*REQUIREMENT*. Examine each line of the data. Copy the line if it includes the word "flat".

(Before-and-after page screenshots)

....

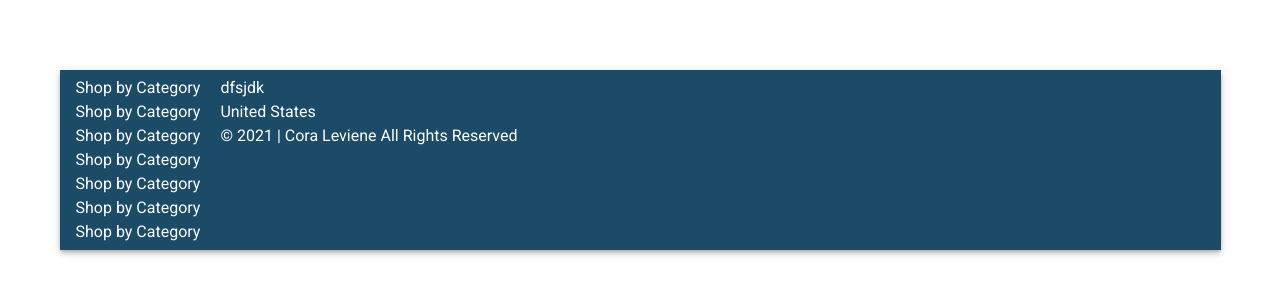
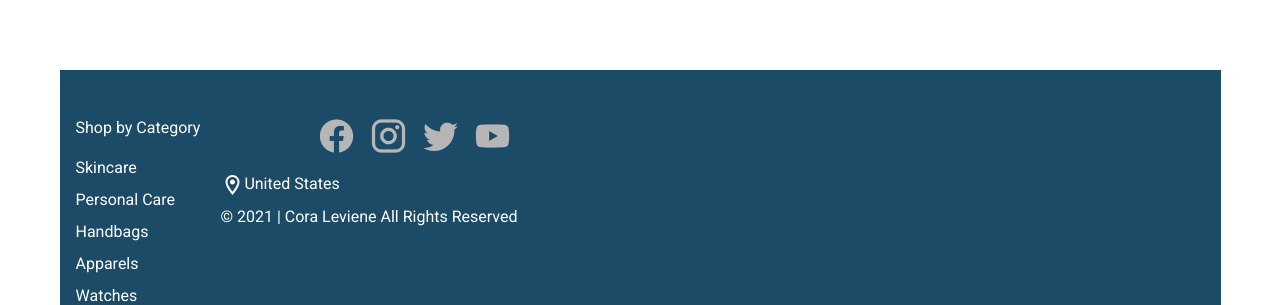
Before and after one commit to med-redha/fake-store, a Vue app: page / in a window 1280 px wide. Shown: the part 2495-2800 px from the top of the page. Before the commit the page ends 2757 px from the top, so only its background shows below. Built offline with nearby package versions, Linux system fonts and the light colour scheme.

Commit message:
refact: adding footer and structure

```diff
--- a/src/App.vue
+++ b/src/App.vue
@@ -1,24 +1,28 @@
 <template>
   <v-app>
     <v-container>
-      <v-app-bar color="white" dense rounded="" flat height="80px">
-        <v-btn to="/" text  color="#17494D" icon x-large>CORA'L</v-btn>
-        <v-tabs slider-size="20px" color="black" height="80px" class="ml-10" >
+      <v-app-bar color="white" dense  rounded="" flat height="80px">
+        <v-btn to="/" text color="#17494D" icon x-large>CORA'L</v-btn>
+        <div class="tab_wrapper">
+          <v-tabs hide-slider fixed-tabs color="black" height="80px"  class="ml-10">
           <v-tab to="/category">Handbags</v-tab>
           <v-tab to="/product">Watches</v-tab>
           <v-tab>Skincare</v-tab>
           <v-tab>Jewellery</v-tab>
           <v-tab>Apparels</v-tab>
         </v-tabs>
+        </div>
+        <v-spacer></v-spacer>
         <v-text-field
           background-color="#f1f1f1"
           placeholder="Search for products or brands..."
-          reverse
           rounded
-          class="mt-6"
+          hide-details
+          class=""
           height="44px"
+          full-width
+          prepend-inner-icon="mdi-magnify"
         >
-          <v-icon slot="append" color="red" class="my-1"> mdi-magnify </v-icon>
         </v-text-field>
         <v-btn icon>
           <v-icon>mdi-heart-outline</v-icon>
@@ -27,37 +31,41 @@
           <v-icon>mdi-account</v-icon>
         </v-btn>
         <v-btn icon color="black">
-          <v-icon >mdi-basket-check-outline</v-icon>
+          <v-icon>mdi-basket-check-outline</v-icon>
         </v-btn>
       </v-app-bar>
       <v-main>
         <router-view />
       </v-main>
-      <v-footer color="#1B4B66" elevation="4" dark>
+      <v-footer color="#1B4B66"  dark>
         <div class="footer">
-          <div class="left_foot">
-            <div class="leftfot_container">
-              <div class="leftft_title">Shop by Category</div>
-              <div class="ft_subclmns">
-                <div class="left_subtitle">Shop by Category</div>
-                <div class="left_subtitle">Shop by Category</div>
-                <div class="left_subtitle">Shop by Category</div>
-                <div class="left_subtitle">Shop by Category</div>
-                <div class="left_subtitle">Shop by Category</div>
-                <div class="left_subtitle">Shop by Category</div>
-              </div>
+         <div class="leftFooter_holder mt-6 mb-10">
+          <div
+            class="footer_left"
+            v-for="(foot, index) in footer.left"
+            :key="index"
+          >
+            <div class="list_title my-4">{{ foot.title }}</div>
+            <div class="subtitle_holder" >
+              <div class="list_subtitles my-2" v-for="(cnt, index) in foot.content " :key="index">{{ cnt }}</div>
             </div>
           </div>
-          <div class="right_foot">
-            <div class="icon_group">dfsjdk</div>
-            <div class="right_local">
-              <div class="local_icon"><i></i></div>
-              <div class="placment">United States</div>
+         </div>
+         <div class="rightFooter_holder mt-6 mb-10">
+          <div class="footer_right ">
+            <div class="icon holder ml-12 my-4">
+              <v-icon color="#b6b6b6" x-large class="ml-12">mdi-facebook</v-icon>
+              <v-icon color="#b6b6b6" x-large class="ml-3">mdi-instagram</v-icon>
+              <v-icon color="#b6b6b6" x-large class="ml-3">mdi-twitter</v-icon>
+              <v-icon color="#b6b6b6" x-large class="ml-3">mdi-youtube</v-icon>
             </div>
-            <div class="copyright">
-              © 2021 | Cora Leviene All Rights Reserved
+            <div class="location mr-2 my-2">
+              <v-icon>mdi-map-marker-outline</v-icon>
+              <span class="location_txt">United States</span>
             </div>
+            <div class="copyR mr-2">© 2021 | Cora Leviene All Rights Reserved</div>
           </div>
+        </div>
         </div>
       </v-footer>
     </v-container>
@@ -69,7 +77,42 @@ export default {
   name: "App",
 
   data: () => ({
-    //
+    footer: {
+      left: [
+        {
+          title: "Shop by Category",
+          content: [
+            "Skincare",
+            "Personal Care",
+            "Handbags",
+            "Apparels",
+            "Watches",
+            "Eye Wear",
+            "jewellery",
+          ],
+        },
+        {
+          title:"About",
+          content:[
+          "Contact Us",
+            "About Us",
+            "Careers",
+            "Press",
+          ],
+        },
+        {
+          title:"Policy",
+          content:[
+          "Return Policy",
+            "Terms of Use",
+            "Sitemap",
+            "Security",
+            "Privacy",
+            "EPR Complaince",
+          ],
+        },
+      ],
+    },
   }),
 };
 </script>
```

....

*OUTPUT BELOW*.
-      <v-app-bar color="white" dense rounded="" flat height="80px">
+      <v-app-bar color="white" dense  rounded="" flat height="80px">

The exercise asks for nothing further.